PLoS One (2010)
  • Kaitlin M. Bratlie, Massachusetts Institute of Technology
  • Tram T. Dang, Massachusetts Institute of Technology
  • Stephen Lyle
  • Matthias Nahrendorf
  • Ralph Weissleder
  • Robert Langer, Massachusetts Institute of Technology
  • Daniel G. Anderson, Massachusetts Institute of Technology
Background: Many materials are unsuitable for medical use because of poor biocompatibility. Recently, advances in the high throughput synthesis of biomaterials has significantly increased the number of potential biomaterials, however current biocompatibility analysis methods are slow and require histological analysis. Methodology/Principal Findings: Here we develop rapid, non-invasive methods for in vivo quantification of the inflammatory response to implanted biomaterials. Materials were placed subcutaneously in an array format and monitored for host responses as per ISO 10993-6: 2001. Host cell activity in response to these materials was imaged kinetically, in vivo using fluorescent whole animal imaging. Data captured using whole animal imaging displayed similar temporal trends in cellular recruitment of phagocytes to the biomaterials compared to histological analysis. Conclusions/Significance: Histological analysis similarity validates this technique as a novel, rapid approach for screening biocompatibility of implanted materials. Through this technique there exists the possibility to rapidly screen large libraries of polymers in vivo.

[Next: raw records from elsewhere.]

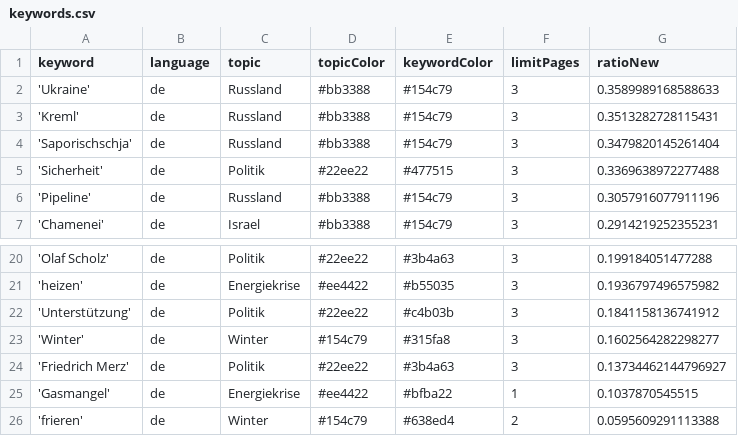
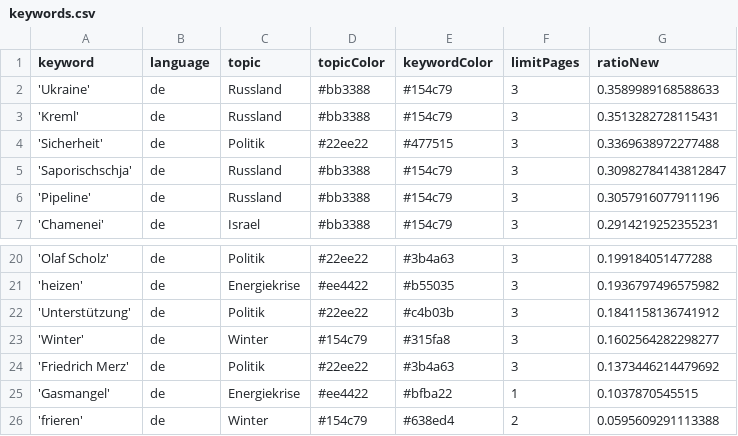
Before and after one commit to celiapi-news/winterIsComing2, a CSV file: keywords.csv, drawn as a sheet; only a part is shown, gaps mark what is left out.

```diff
--- a/keywords.csv
+++ b/keywords.csv
@@ -3,4 +3,4 @@ keyword,language,topic,topicColor,keywordColor,limitPages,ratioNew
 'Kreml',de,Russland,#bb3388,#154c79,3,0.3513282728115431
-'Saporischschja',de,Russland,#bb3388,#154c79,3,0.3479820145261404
 'Sicherheit',de,Politik,#22ee22,#477515,3,0.3369638972277488
+'Saporischschja',de,Russland,#bb3388,#154c79,3,0.30982784143812847
 'Pipeline',de,Russland,#bb3388,#154c79,3,0.3057916077911196
@@ -23,3 +23,3 @@ keyword,language,topic,topicColor,keywordColor,limitPages,ratioNew
 'Winter',de,Winter,#154c79,#315fa8,3,0.1602564282298277
-'Friedrich Merz',de,Politik,#22ee22,#3b4a63,3,0.13734462144796927
+'Friedrich Merz',de,Politik,#22ee22,#3b4a63,3,0.1373446214479692
 'Gasmangel',de,Energiekrise,#ee4422,#bfba22,1,0.1037870545515
```
Also changed, not shown: csv/news_2026_08.csv, csv/news_2026_09.csv.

  • Department of Anesthesiology,
  • Children's Hospital Boston
Publication Date
April, 2010
Publisher Statement

This article is from PLOS ONE 5 (2010): e10032, doi10.1371/journal.pone.0010032. Posted with permission.

Citation Information
Kaitlin M. Bratlie, Tram T. Dang, Stephen Lyle, Matthias Nahrendorf, et al.. "Rapid Biocompatibility Analysis of Materials via In Vivo Fluorescence Imaging of Mouse Models" PLoS One Vol. 5 Iss. 4 (2010)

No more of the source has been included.